The formula you want is called Planck's Law. Copying Wikipedia: The spectral radiance of a body, $B_{\nu}$, describes the amount of energy it gives off as radiation of different frequencies. It is measured in terms of the power emitted per unit area of the body, per unit solid angle that the radiation is measured over, per unit frequency. $$ B_\...


35

The thing that makes a mirror a mirror is a that it has a high reflectivity (and is very smooth of course, but that doesn't enter into this issue), but all optical properties including reflectivity are functions of wavelength. The mirror is not reflective in the x-ray band, so it looks like a layer of glass (moderately dense) and a very thin layer of heavy ...

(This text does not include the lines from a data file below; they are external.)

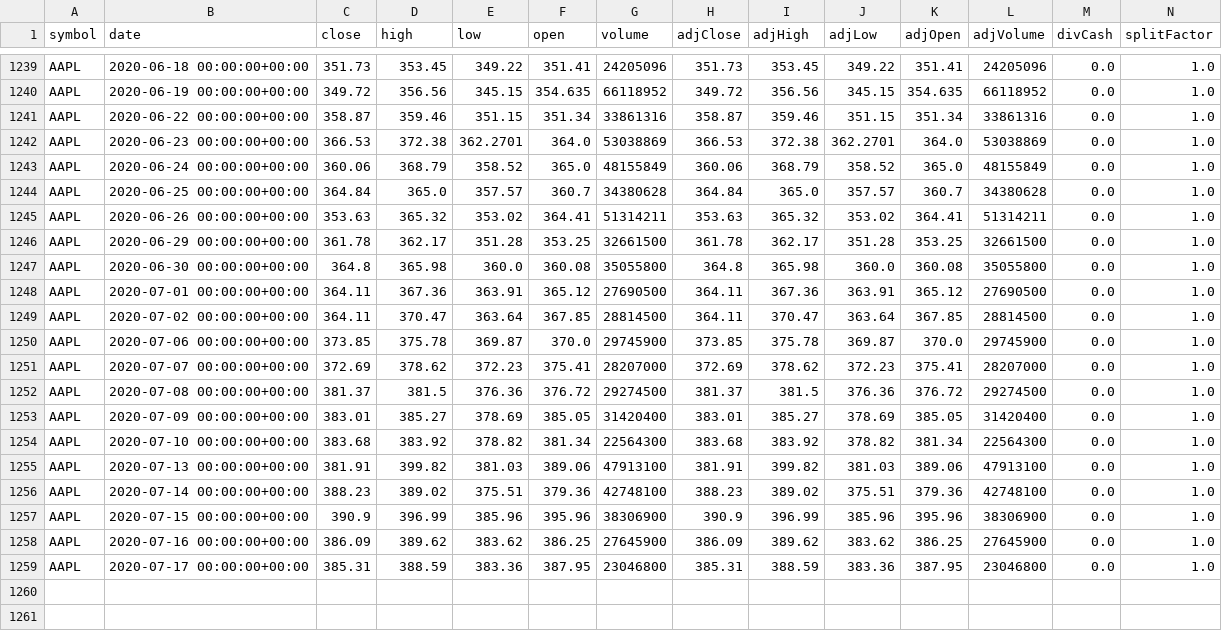
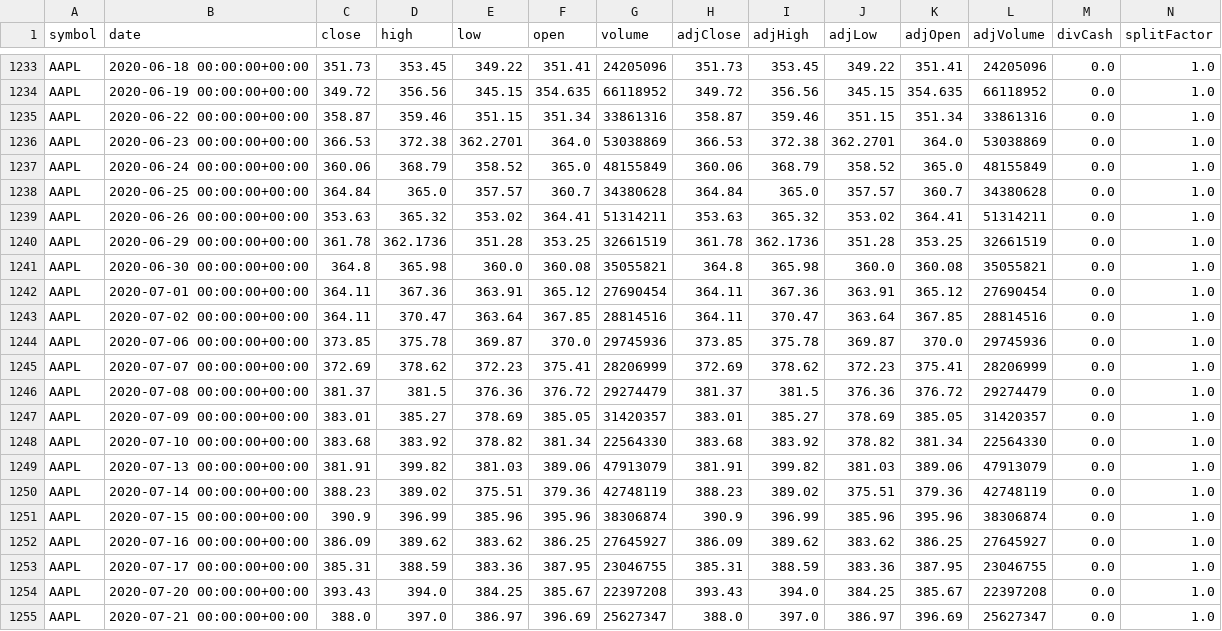
Before and after one commit to CodeChefVIT/Stocker, a CSV file: ML/AAPL.csv, drawn as a sheet; only a part is shown, gaps mark what is left out; the diff covers the shown part only.

```diff
--- a/ML/AAPL.csv
+++ b/ML/AAPL.csv
@@ -1245,15 +1239,17 @@ AAPL,2020-06-25 00:00:00+00:00,364.84,365.0,357.57,360.7,34380628,364.84,365.0,3
 AAPL,2020-06-26 00:00:00+00:00,353.63,365.32,353.02,364.41,51314211,353.63,365.32,353.02,364.41,51314211,0.0,1.0
-AAPL,2020-06-29 00:00:00+00:00,361.78,362.17,351.28,353.25,32661500,361.78,362.17,351.28,353.25,32661500,0.0,1.0
-AAPL,2020-06-30 00:00:00+00:00,364.8,365.98,360.0,360.08,35055800,364.8,365.98,360.0,360.08,35055800,0.0,1.0
-AAPL,2020-07-01 00:00:00+00:00,364.11,367.36,363.91,365.12,27690500,364.11,367.36,363.91,365.12,27690500,0.0,1.0
-AAPL,2020-07-02 00:00:00+00:00,364.11,370.47,363.64,367.85,28814500,364.11,370.47,363.64,367.85,28814500,0.0,1.0
-AAPL,2020-07-06 00:00:00+00:00,373.85,375.78,369.87,370.0,29745900,373.85,375.78,369.87,370.0,29745900,0.0,1.0
-AAPL,2020-07-07 00:00:00+00:00,372.69,378.62,372.23,375.41,28207000,372.69,378.62,372.23,375.41,28207000,0.0,1.0
-AAPL,2020-07-08 00:00:00+00:00,381.37,381.5,376.36,376.72,29274500,381.37,381.5,376.36,376.72,29274500,0.0,1.0
-AAPL,2020-07-09 00:00:00+00:00,383.01,385.27,378.69,385.05,31420400,383.01,385.27,378.69,385.05,31420400,0.0,1.0
-AAPL,2020-07-10 00:00:00+00:00,383.68,383.92,378.82,381.34,22564300,383.68,383.92,378.82,381.34,22564300,0.0,1.0
-AAPL,2020-07-13 00:00:00+00:00,381.91,399.82,381.03,389.06,47913100,381.91,399.82,381.03,389.06,47913100,0.0,1.0
-AAPL,2020-07-14 00:00:00+00:00,388.23,389.02,375.51,379.36,42748100,388.23,389.02,375.51,379.36,42748100,0.0,1.0
-AAPL,2020-07-15 00:00:00+00:00,390.9,396.99,385.96,395.96,38306900,390.9,396.99,385.96,395.96,38306900,0.0,1.0
-AAPL,2020-07-16 00:00:00+00:00,386.09,389.62,383.62,386.25,27645900,386.09,389.62,383.62,386.25,27645900,0.0,1.0
-AAPL,2020-07-17 00:00:00+00:00,385.31,388.59,383.36,387.95,23046800,385.31,388.59,383.36,387.95,23046800,0.0,1.0
+AAPL,2020-06-29 00:00:00+00:00,361.78,362.1736,351.28,353.25,32661519,361.78,362.1736,351.28,353.25,32661519,0.0,1.0
+AAPL,2020-06-30 00:00:00+00:00,364.8,365.98,360.0,360.08,35055821,364.8,365.98,360.0,360.08,35055821,0.0,1.0
+AAPL,2020-07-01 00:00:00+00:00,364.11,367.36,363.91,365.12,27690454,364.11,367.36,363.91,365.12,27690454,0.0,1.0
+AAPL,2020-07-02 00:00:00+00:00,364.11,370.47,363.64,367.85,28814516,364.11,370.47,363.64,367.85,28814516,0.0,1.0
+AAPL,2020-07-06 00:00:00+00:00,373.85,375.78,369.87,370.0,29745936,373.85,375.78,369.87,370.0,29745936,0.0,1.0
+AAPL,2020-07-07 00:00:00+00:00,372.69,378.62,372.23,375.41,28206999,372.69,378.62,372.23,375.41,28206999,0.0,1.0
+AAPL,2020-07-08 00:00:00+00:00,381.37,381.5,376.36,376.72,29274479,381.37,381.5,376.36,376.72,29274479,0.0,1.0
+AAPL,2020-07-09 00:00:00+00:00,383.01,385.27,378.69,385.05,31420357,383.01,385.27,378.69,385.05,31420357,0.0,1.0
+AAPL,2020-07-10 00:00:00+00:00,383.68,383.92,378.82,381.34,22564330,383.68,383.92,378.82,381.34,22564330,0.0,1.0
+AAPL,2020-07-13 00:00:00+00:00,381.91,399.82,381.03,389.06,47913079,381.91,399.82,381.03,389.06,47913079,0.0,1.0
+AAPL,2020-07-14 00:00:00+00:00,388.23,389.02,375.51,379.36,42748119,388.23,389.02,375.51,379.36,42748119,0.0,1.0
+AAPL,2020-07-15 00:00:00+00:00,390.9,396.99,385.96,395.96,38306874,390.9,396.99,385.96,395.96,38306874,0.0,1.0
+AAPL,2020-07-16 00:00:00+00:00,386.09,389.62,383.62,386.25,27645927,386.09,389.62,383.62,386.25,27645927,0.0,1.0
+AAPL,2020-07-17 00:00:00+00:00,385.31,388.59,383.36,387.95,23046755,385.31,388.59,383.36,387.95,23046755,0.0,1.0
+AAPL,2020-07-20 00:00:00+00:00,393.43,394.0,384.25,385.67,22397208,393.43,394.0,384.25,385.67,22397208,0.0,1.0
+AAPL,2020-07-21 00:00:00+00:00,388.0,397.0,386.97,396.69,25627347,388.0,397.0,386.97,396.69,25627347,0.0,1.0
```
Also changed, not shown: 3 added rows and 6 removed rows elsewhere in this file, 6 other files.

27

X-ray (and gamma rays) are quite penetrating. They can pass through solid matter with much less attenuation than visible light as an example. But that doesn't mean that the attenuation is zero. Put enough "stuff" in the way, and the energy is eventually scattered or absorbed. In the case of the atmosphere, it's "just" air, but there is ...

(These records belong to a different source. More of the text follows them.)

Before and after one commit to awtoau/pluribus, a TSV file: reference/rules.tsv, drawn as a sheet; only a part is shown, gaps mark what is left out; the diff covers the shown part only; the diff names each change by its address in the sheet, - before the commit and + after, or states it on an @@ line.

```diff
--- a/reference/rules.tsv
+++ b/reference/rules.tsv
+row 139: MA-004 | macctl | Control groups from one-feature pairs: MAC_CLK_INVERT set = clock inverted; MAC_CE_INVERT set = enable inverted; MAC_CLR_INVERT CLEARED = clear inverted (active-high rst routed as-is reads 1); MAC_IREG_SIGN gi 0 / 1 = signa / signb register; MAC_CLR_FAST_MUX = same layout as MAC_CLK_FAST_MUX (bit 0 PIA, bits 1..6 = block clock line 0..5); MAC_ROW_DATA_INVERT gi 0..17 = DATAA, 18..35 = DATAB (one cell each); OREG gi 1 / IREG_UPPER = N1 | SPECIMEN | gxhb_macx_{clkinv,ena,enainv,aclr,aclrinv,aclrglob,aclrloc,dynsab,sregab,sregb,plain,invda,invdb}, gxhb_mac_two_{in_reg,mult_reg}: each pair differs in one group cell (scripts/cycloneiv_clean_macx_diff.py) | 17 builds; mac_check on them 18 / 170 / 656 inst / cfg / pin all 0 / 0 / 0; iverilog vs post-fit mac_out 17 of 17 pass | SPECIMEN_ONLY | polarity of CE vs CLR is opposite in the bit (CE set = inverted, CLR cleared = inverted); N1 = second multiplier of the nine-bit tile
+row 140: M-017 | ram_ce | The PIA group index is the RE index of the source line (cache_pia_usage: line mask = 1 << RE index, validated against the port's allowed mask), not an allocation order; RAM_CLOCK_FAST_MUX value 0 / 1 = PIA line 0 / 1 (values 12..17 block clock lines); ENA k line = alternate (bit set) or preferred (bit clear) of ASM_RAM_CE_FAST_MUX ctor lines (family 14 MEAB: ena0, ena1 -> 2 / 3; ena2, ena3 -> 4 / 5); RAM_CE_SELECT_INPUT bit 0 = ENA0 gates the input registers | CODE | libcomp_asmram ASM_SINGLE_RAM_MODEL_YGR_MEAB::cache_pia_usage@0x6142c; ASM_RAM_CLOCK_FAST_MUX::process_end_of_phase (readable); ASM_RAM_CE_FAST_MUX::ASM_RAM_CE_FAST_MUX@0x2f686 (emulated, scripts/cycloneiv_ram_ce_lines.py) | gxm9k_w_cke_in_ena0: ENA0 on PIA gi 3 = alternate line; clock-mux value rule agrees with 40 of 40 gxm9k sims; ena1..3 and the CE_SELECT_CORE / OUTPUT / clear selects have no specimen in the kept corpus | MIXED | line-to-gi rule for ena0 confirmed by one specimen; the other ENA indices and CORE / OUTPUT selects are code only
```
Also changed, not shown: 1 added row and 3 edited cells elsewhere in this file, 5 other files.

26

dmckee points out that an ordinary mirror doesn't reflect X-rays, but if you could find an X-ray mirror and put it in your case it would just appear black. When you look at yourself in the mirror you're seeing light from your skin/clothes that hits the mirror and is reflected back towards your eyes. But airport X-ray machines work by passing X-rays through ...


23

It can be a little confusing because there are two conventions. The modern convention is to distinguish x-rays from gamma rays by how they are produced. X-rays are produced by electron energy transitions, typically inner orbital transitions, whereas gamma rays are produced by electromagnetic transitions in the nucleus. Usually, gamma rays have shorter ...


20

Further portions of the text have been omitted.